### What you need to do
Your answer must restate each entry below word for word, with no pictures in it.

= Beginning of Section =

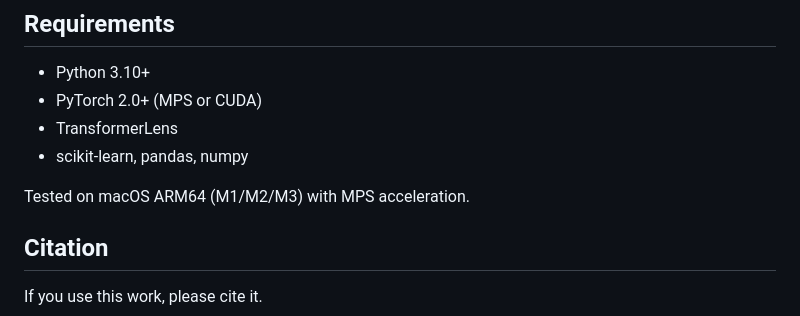
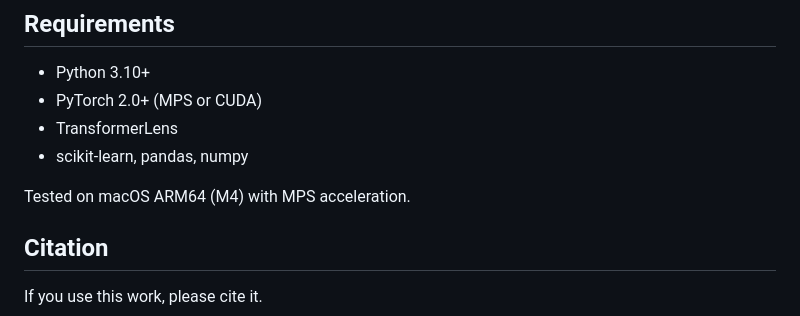
Before and after one commit to mduffster/epistemic_status, a Markdown page: README.md, the part around the change. GitHub-like rendering.

Commit message:
writing is hard

```diff
--- a/README.md
+++ b/README.md
@@ -133,7 +133,7 @@ epistemic_status/
 - TransformerLens
 - scikit-learn, pandas, numpy
 
-Tested on macOS ARM64 (M1/M2/M3) with MPS acceleration.
+Tested on macOS ARM64 (M4) with MPS acceleration.
 
 ## Citation
 
```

= End of Section =

### Expected answer
Before and after one commit to mduffster/epistemic_status, a Markdown page: README.md, the part around the change. GitHub-like rendering.

Commit message:
writing is hard

```diff
--- a/README.md
+++ b/README.md
@@ -133,7 +133,7 @@ epistemic_status/
 - TransformerLens
 - scikit-learn, pandas, numpy
 
-Tested on macOS ARM64 (M1/M2/M3) with MPS acceleration.
+Tested on macOS ARM64 (M4) with MPS acceleration.
 
 ## Citation
 
```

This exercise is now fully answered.